The author is a professor at the School of Architecture, Tsinghua University.
Heating system should be more efficient
People who have moved from the country's southern parts to work in the northern areas are becoming increasingly envious of the central heating system in winter in their work places and homes. This has started a debate about whether a central heating system should be built in southern China, too.
But considering the country's energy saving policy, it is not necessary to build a central heating system in South China. On the contrary, policymakers should think of making the central heating system in North China more efficient to save energy.
The central heating system is necessary for work efficiency and people's livelihoods in North China (especially areas north of the Yellow River). The area comprises 17 provinces, municipalities and autonomous regions, has a population of more than 700 million and accounts for about 60 percent of the country's territory.
The energy needed to run the central heating system in North China accounts for about one-fourth of total energy consumption of the country and costs about 70 billion yuan ($10.54 billion). That's why it is important for the authorities to see if there is room for reducing energy consumption to help the country save energy and reduce greenhouse gas emissions.

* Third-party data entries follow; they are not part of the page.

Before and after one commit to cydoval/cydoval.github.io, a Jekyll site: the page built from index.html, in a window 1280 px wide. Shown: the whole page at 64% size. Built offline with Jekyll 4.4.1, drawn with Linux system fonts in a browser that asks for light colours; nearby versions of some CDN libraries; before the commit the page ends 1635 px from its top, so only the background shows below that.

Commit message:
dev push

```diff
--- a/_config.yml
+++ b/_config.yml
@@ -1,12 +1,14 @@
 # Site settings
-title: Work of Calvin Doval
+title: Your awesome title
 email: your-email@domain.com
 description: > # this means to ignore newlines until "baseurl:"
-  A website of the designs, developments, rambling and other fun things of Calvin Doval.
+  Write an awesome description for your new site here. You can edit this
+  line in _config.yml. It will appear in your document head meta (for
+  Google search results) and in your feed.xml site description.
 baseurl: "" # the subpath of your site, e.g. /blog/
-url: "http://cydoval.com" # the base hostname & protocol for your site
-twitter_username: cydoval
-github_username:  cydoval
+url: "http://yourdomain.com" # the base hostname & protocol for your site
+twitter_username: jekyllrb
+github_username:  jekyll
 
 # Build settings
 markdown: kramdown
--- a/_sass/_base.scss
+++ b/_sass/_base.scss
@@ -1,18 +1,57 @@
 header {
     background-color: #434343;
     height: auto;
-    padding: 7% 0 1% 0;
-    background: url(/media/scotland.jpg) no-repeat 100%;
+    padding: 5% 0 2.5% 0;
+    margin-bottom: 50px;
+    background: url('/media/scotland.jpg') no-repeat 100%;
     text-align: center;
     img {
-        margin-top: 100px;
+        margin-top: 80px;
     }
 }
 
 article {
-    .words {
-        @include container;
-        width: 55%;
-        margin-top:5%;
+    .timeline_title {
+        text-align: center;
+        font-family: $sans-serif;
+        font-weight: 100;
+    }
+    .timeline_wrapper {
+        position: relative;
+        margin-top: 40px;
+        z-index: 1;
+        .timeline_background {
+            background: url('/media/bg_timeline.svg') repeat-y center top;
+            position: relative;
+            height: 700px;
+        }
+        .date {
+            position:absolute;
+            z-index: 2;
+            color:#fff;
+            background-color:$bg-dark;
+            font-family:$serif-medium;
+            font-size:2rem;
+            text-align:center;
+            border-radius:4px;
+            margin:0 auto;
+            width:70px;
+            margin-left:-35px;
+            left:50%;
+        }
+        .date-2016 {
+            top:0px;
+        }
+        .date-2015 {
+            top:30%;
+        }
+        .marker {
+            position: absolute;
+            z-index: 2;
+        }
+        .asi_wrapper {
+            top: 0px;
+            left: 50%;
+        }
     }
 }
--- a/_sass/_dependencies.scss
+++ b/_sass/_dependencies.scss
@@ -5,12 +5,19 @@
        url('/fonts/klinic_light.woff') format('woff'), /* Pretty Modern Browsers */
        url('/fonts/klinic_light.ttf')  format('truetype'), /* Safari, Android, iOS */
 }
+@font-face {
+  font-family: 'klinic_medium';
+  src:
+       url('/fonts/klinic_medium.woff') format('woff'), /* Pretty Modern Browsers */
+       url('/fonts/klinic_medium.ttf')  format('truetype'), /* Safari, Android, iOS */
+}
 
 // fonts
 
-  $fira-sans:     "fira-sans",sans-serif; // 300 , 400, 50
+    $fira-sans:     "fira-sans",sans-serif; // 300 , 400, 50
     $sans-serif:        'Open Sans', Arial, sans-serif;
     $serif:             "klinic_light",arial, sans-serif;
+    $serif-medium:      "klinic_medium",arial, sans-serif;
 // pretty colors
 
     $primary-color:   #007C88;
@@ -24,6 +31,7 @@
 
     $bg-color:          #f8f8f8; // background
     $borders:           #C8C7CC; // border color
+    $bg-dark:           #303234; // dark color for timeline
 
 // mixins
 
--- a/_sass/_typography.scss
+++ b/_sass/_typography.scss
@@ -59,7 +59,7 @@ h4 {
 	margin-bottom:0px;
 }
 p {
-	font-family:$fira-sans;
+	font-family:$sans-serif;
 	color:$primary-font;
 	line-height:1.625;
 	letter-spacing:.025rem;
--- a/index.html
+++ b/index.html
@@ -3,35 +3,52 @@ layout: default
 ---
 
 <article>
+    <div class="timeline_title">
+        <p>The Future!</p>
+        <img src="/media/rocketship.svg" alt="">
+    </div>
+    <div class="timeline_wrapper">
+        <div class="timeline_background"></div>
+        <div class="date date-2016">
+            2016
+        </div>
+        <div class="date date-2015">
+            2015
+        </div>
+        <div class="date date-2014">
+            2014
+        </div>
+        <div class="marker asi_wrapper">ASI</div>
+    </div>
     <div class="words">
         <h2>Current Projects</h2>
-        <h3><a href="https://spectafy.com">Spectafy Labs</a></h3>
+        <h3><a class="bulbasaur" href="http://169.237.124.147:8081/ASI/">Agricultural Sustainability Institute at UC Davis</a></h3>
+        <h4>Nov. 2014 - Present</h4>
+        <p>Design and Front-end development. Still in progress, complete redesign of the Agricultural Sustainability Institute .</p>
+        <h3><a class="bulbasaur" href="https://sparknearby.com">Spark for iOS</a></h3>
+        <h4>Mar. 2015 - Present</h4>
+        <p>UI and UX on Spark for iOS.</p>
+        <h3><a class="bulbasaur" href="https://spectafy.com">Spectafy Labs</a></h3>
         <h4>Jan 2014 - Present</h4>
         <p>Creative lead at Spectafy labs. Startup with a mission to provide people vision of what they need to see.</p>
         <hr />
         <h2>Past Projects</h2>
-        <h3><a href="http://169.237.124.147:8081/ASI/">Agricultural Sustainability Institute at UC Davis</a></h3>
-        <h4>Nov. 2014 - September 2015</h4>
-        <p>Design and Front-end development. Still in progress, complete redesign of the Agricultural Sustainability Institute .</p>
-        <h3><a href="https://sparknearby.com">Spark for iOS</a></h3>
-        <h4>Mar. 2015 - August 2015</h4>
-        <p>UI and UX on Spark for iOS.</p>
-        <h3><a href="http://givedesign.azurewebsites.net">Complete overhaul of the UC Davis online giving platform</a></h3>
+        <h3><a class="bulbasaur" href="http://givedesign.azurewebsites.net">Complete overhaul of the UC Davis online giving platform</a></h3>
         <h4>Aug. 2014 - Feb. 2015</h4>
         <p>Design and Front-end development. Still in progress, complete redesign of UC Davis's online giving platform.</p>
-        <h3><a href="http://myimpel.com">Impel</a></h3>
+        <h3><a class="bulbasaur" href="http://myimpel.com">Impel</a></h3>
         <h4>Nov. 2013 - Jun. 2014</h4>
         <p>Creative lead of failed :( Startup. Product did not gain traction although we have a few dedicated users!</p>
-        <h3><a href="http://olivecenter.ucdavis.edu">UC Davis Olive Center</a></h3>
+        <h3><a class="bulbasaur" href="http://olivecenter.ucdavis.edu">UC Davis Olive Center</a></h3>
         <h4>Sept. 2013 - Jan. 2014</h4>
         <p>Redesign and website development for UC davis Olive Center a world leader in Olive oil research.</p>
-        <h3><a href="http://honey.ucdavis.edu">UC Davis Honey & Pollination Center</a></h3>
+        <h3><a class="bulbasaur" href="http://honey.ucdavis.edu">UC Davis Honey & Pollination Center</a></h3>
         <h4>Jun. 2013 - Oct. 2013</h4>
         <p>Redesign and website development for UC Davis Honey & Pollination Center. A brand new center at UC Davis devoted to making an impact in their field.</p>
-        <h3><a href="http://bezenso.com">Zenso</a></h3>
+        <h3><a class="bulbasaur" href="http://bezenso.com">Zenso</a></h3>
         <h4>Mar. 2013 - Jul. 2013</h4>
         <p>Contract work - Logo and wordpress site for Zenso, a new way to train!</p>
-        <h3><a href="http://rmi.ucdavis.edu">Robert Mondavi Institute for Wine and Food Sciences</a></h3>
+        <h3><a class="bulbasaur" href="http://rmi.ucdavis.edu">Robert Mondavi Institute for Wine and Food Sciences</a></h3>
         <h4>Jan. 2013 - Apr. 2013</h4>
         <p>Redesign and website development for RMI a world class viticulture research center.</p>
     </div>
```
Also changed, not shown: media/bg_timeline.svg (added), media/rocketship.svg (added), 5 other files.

The central heating system is a 24-hour service, but a considerable portion of the heat generated by the system is wasted. For example, office workers are away from home for an average of 11 hours a day on weekdays, which means 45 percent of the heat generated in their homes is wasted. Energy used to generate heat in most offices and industrial areas is wasted, too, because nobody works between 8 pm and 7 am. Besides, some offices, homes and factories become so warm because of the heating system that people have to open windows to maintain a comfortable temperature indoors.

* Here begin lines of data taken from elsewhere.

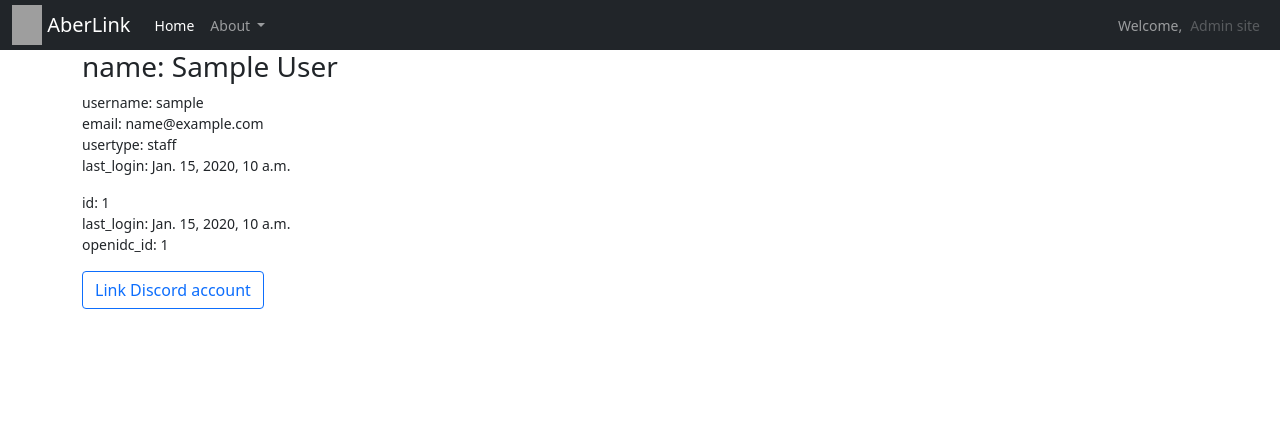
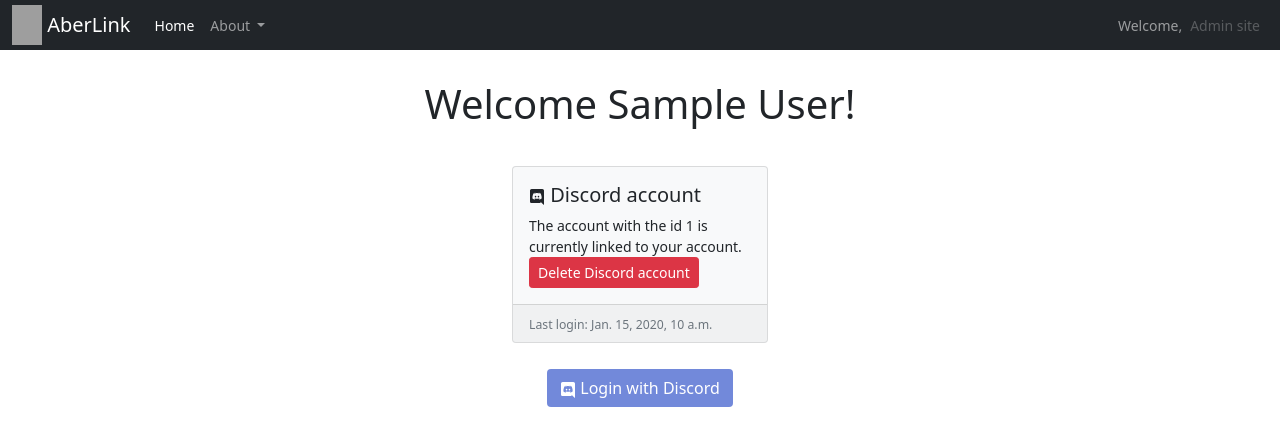
Before and after one commit to JoelLucaAdams/aberlink, a Django app: template src/AberLinkAuthentication/templates/home.html in a window 1280 px wide. Shown: the top 446 px of the page. Run offline with Django 3.2, Linux system fonts and the light colour scheme; tables that the repository leaves empty hold one stand-in row (values such as "Sample post"); the template is opened without the code that fills it: values that come from a table or form of the project are taken from there, most other values are stand-ins (such as "Sample title", 1, 10 or a date in 2020); parts of the project's set-up code (start-up, migrations or seed data) failed here and were passed over; grey boxes are pictures that could not be loaded.

Commit message:
formatted home page for discord accounts and added modal for deleting accounts

```diff
--- a/src/AberLinkAuthentication/templates/home.html
+++ b/src/AberLinkAuthentication/templates/home.html
@@ -1,18 +1,97 @@
 {% extends "base.html" %}
 
 {% block content %}
-    <h3>name: {{ openidc_user.name }}</h3>
-    <p>username: {{ openidc_user.username }}<br>
-    email: {{ openidc_user.email }}<br>
-    usertype: {{ openidc_user.usertype }}<br>
-    last_login: {{ openidc_user.last_login }}<br>
-    </p>
+<h1 style="text-align: center; padding: 30px;">Welcome {{ openidc_user.name }}!</h1>
 
+<div class="card-group justify-content-center" style="margin-left: auto; margin-right: auto;">
     {% for user in discord_users %}
-    <p>id: {{ user.id }}<br>
-    last_login: {{ user.last_login }}<br>
-    openidc_id: {{ user.openidc_id }}<br>
+    <div class="card text-black bg-light mb-3" style="max-width: 16rem;">
+        <div class="card-body">
+            <h5 class="card-title">
+                <svg xmlns="http://www.w3.org/2000/svg" width="16" height="16" fill="currentColor" class="bi bi-discord"
+                    viewBox="0 0 16 16">
+                    <path
+                        d="M6.552 6.712c-.456 0-.816.4-.816.888s.368.888.816.888c.456 0 .816-.4.816-.888.008-.488-.36-.888-.816-.888zm2.92 0c-.456 0-.816.4-.816.888s.368.888.816.888c.456 0 .816-.4.816-.888s-.36-.888-.816-.888z">
+                    </path>
+                    <path
+                        d="M13.36 0H2.64C1.736 0 1 .736 1 1.648v10.816c0 .912.736 1.648 1.64 1.648h9.072l-.424-1.48 1.024.952.968.896L15 16V1.648C15 .736 14.264 0 13.36 0zm-3.088 10.448s-.288-.344-.528-.648c1.048-.296 1.448-.952 1.448-.952-.328.216-.64.368-.92.472-.4.168-.784.28-1.16.344a5.604 5.604 0 0 1-2.072-.008 6.716 6.716 0 0 1-1.176-.344 4.688 4.688 0 0 1-.584-.272c-.024-.016-.048-.024-.072-.04-.016-.008-.024-.016-.032-.024-.144-.08-.224-.136-.224-.136s.384.64 1.4.944c-.24.304-.536.664-.536.664-1.768-.056-2.44-1.216-2.44-1.216 0-2.576 1.152-4.664 1.152-4.664 1.152-.864 2.248-.84 2.248-.84l.08.096c-1.44.416-2.104 1.048-2.104 1.048s.176-.096.472-.232c.856-.376 1.536-.48 1.816-.504.048-.008.088-.016.136-.016a6.521 6.521 0 0 1 4.024.752s-.632-.6-1.992-1.016l.112-.128s1.096-.024 2.248.84c0 0 1.152 2.088 1.152 4.664 0 0-.68 1.16-2.448 1.216z">
+                    </path>
+                </svg>
+                Discord account
+            </h5>
+            <p class="card-text">
+                The account with the id {{ user.id }} is currently linked to your account.
+                <button type="button" id="discordDeleteButton" class="btn btn-danger btn-sm" data-bs-toggle="modal"
+                    data-bs-target="#discordDeleteButtonModal" data-bs-whatever="{{ user.id }}">
+                    Delete Discord account
+                </button>
+            </p>
+        </div>
+        <div class="card-footer">
+            <small class="text-muted">Last login: {{ user.last_login }}</small>
+        </div>
+    </div>
+    {% empty %}
+    <p>
+        You don't seem to have any linked Discord accounts... Click the button to link a Discord account to your profile
     </p>
     {% endfor %}
-    <a class="btn btn-outline-primary" href="/oauth2/login" role="Link">Link Discord account</a>
+</div>
+<div class="text-center" style="padding: 10px;">
+    <a class="btn" href="/oauth2/login" role="Link" style="background-color: #7289DA; color: white;">
+        <svg xmlns="http://www.w3.org/2000/svg" width="16" height="16" fill="currentColor" class="bi bi-discord"
+            viewBox="0 0 16 16">
+            <path
+                d="M6.552 6.712c-.456 0-.816.4-.816.888s.368.888.816.888c.456 0 .816-.4.816-.888.008-.488-.36-.888-.816-.888zm2.92 0c-.456 0-.816.4-.816.888s.368.888.816.888c.456 0 .816-.4.816-.888s-.36-.888-.816-.888z">
+            </path>
+            <path
+                d="M13.36 0H2.64C1.736 0 1 .736 1 1.648v10.816c0 .912.736 1.648 1.64 1.648h9.072l-.424-1.48 1.024.952.968.896L15 16V1.648C15 .736 14.264 0 13.36 0zm-3.088 10.448s-.288-.344-.528-.648c1.048-.296 1.448-.952 1.448-.952-.328.216-.64.368-.92.472-.4.168-.784.28-1.16.344a5.604 5.604 0 0 1-2.072-.008 6.716 6.716 0 0 1-1.176-.344 4.688 4.688 0 0 1-.584-.272c-.024-.016-.048-.024-.072-.04-.016-.008-.024-.016-.032-.024-.144-.08-.224-.136-.224-.136s.384.64 1.4.944c-.24.304-.536.664-.536.664-1.768-.056-2.44-1.216-2.44-1.216 0-2.576 1.152-4.664 1.152-4.664 1.152-.864 2.248-.84 2.248-.84l.08.096c-1.44.416-2.104 1.048-2.104 1.048s.176-.096.472-.232c.856-.376 1.536-.48 1.816-.504.048-.008.088-.016.136-.016a6.521 6.521 0 0 1 4.024.752s-.632-.6-1.992-1.016l.112-.128s1.096-.024 2.248.84c0 0 1.152 2.088 1.152 4.664 0 0-.68 1.16-2.448 1.216z">
+            </path>
+        </svg>
+        Login with Discord
+    </a>
+</div>
+
+
+
+<!-- Modal -->
+<div class="modal fade" id="discordDeleteButtonModal" data-bs-backdrop="static" data-bs-keyboard="false" tabindex="-1"
+    aria-labelledby="exampleModalLabel" aria-hidden="true">
+    <div class="modal-dialog">
+        <div class="modal-content">
+            <div class="modal-header">
+                <h5 class="modal-title">Delete Discord account</h5>
+            </div>
+            <div class="modal-body">
+                <!--Any content placed here is overwritten by the Javascript function below-->
+            </div>
+            <div class="modal-footer">
+                <button type="button" class="btn btn-success" data-bs-dismiss="modal">Cancel</button>
+                <button type="button" class="btn btn-danger" data-bs-dismiss="modal"
+                    id="deleteDiscordAccountButtonConfirm">Delete Account
+                </button>
+            </div>
+        </div>
+    </div>
+</div>
+
+<script>
+    // Reference https://getbootstrap.com/docs/5.0/components/modal/#varying-modal-content
+    // Gets the DeleteDiscordAccount modal and adds an event listener to check when it's pressed
+    let deleteDiscordAccountModal = document.getElementById('discordDeleteButtonModal')
+    deleteDiscordAccountModal.addEventListener('show.bs.modal', function (event) {
+        // Gets the button and it's data attribute and prints it out in the .modal-body
+        let recipient = event.relatedTarget.getAttribute('data-bs-whatever')
+        let modalBodyInput = deleteDiscordAccountModal.querySelector('.modal-body')
+        modalBodyInput.textContent = 'Are you sure you want to delete the Discord account: ' + recipient
+    })
+
+    // Adds a listener for on click for the confirmation od deleting a discord account
+    let deleteDiscordAccountButtonConfirm = document.getElementById('deleteDiscordAccountButtonConfirm')
+    deleteDiscordAccountButtonConfirm.addEventListener('click', function (event) {
+        // Gets the original data stored in the discord delete button
+        let discordId = document.getElementById('discordDeleteButton').getAttribute('data-bs-whatever')
+        console.log(discordId)
+    });
+</script>
 {% endblock content%}
```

That means there is no need for the central heating system to be operational 24 hours a day. It is thus necessary for the authorities to find a way to keep houses and workplaces warm only when people are there and to turn off supply when they are not to save energy and reduce emissions. They also have to replace dysfunctional and inefficient parts and rusty pipes in the heating supply network to ensure that the central heating network runs smoothly.
More importantly, the authorities should consider replacing the central heating system with wall-mounted gas boilers, which consume less energy and are more efficient and convenient. Wall-mounted boilers are multifunctional home appliances that provide hot water as well as heating. Like air conditioners, a boiler gives the option of setting different temperatures in different rooms of a house or work place, or even shutting down heating supply to a room.

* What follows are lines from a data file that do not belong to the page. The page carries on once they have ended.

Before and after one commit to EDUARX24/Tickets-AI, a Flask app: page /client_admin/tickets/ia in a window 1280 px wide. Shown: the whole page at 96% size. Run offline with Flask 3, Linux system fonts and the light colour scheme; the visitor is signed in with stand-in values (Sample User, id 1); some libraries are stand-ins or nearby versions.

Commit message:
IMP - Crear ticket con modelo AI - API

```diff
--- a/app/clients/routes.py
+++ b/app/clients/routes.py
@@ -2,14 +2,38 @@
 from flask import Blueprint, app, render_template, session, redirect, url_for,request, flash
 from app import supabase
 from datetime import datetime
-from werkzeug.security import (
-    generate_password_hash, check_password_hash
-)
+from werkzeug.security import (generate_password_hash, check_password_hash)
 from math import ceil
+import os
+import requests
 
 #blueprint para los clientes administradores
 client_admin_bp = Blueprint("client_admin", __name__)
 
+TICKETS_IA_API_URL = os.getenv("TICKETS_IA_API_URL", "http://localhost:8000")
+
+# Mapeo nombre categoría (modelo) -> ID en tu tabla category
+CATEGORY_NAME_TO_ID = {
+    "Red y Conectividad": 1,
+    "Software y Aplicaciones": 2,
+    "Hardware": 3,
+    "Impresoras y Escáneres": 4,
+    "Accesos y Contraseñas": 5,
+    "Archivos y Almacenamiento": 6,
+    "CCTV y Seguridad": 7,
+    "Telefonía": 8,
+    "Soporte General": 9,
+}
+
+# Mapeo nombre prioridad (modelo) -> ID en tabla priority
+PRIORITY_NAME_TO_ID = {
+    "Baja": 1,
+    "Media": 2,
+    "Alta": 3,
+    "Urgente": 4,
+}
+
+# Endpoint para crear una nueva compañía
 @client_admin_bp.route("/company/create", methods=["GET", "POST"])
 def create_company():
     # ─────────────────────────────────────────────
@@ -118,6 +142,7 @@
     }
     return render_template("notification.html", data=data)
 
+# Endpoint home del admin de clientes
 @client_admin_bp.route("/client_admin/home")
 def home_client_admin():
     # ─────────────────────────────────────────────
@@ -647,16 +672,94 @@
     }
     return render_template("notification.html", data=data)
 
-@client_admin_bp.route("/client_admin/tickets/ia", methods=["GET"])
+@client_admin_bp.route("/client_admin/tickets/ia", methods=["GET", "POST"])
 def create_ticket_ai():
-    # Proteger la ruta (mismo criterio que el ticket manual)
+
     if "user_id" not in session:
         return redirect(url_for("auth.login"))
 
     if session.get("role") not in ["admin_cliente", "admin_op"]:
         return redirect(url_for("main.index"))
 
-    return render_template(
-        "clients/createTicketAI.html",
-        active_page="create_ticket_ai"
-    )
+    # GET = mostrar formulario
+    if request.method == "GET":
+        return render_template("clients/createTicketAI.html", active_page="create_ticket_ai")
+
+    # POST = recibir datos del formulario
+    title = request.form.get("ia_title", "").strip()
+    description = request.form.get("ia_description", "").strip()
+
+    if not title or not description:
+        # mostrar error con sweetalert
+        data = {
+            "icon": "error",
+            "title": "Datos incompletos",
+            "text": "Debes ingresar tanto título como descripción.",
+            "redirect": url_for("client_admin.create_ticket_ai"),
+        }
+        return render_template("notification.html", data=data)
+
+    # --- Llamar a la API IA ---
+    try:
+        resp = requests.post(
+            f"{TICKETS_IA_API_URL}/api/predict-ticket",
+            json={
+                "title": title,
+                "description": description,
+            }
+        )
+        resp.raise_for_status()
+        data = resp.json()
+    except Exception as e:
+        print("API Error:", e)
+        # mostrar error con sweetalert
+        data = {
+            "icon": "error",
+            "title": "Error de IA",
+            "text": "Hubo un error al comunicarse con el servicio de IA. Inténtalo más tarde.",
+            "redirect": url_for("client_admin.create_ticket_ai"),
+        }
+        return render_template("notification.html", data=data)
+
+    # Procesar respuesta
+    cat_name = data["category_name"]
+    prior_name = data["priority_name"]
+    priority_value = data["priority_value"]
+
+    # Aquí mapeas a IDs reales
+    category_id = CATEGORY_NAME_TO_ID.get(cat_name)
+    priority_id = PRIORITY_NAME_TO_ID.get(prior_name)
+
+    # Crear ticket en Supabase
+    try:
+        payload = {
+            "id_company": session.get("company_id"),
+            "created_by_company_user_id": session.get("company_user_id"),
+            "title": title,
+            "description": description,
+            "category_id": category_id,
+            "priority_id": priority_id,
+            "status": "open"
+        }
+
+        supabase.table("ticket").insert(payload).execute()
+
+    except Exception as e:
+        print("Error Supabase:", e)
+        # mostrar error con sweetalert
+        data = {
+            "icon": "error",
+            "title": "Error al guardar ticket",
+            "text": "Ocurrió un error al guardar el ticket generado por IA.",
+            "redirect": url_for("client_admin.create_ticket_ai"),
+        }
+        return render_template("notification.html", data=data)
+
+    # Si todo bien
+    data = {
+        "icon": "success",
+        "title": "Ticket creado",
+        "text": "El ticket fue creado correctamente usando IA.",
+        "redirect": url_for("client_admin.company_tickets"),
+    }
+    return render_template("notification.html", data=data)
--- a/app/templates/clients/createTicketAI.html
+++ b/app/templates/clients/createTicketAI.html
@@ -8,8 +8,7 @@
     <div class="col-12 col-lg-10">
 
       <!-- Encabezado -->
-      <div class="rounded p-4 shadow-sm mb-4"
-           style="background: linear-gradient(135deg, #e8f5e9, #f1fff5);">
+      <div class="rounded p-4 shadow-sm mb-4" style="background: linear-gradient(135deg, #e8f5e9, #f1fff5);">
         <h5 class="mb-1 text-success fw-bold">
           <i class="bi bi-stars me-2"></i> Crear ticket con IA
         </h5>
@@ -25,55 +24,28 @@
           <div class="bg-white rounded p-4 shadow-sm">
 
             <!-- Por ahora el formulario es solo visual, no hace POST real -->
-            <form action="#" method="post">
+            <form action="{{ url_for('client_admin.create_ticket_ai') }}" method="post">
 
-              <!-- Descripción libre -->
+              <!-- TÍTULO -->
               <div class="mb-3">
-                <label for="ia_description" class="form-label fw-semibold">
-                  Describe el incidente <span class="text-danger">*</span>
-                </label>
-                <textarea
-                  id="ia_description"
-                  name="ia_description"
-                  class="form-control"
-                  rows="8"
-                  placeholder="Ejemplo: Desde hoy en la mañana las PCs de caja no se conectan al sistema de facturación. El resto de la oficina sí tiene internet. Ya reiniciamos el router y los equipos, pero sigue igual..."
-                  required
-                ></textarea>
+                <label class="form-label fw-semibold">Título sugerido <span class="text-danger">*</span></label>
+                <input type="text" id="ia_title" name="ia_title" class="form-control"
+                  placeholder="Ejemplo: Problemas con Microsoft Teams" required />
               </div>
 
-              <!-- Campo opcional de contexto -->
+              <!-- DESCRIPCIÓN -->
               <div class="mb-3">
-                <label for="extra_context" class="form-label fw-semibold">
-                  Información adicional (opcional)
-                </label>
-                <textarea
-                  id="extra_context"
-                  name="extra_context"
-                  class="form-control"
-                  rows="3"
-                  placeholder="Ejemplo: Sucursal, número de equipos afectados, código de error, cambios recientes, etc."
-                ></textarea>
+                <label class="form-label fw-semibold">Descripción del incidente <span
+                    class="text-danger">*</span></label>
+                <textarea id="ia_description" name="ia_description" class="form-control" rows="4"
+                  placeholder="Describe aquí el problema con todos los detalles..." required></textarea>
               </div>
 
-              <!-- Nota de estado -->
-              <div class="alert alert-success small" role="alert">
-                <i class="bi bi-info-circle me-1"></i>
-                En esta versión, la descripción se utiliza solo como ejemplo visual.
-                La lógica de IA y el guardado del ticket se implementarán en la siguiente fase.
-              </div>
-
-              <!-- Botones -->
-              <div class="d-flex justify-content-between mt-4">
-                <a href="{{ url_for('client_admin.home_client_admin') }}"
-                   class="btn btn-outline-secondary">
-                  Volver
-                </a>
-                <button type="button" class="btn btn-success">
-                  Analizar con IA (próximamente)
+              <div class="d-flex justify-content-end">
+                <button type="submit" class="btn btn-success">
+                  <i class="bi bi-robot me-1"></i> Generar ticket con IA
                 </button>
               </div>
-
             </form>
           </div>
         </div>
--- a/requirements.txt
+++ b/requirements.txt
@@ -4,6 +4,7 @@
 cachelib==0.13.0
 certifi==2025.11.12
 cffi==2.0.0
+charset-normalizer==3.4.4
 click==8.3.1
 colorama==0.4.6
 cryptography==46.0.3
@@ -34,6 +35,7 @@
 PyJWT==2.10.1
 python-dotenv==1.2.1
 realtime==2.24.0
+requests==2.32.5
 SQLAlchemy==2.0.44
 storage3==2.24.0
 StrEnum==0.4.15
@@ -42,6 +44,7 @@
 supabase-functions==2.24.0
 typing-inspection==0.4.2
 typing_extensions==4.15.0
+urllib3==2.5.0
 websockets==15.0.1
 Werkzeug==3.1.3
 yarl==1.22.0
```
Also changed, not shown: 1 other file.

The central heating system, based on the social welfare principle of the earlier planned economy, is at odds with today's market economy and social development. Many new urban and suburban communities have already introduced household-based heat supply meters. In fact, it is a social, economic and environmental necessity to introduce a household- and unit-based system, just like electricity, gas and water supply meters, for the heating system.
On the other hand, the authorities have to ensure that the heating system covers people in rural areas, too. This is important to protect rural residents from the toxic gases produced by stoves placed under adobe sleeping platforms and the burning of coal and ensure that they lead a better life.
Since efficiency has become the buzzword in almost every field of Chinese society, there is all the more reason for the authorities to take steps to make the heating system more efficient and environmentally friendly. And since energy shortage poses a serious challenge to China, the authorities should introduce separate meters for the heating system for households and commercial/industrial units.
The author is a senior engineer who specializes in heating systems.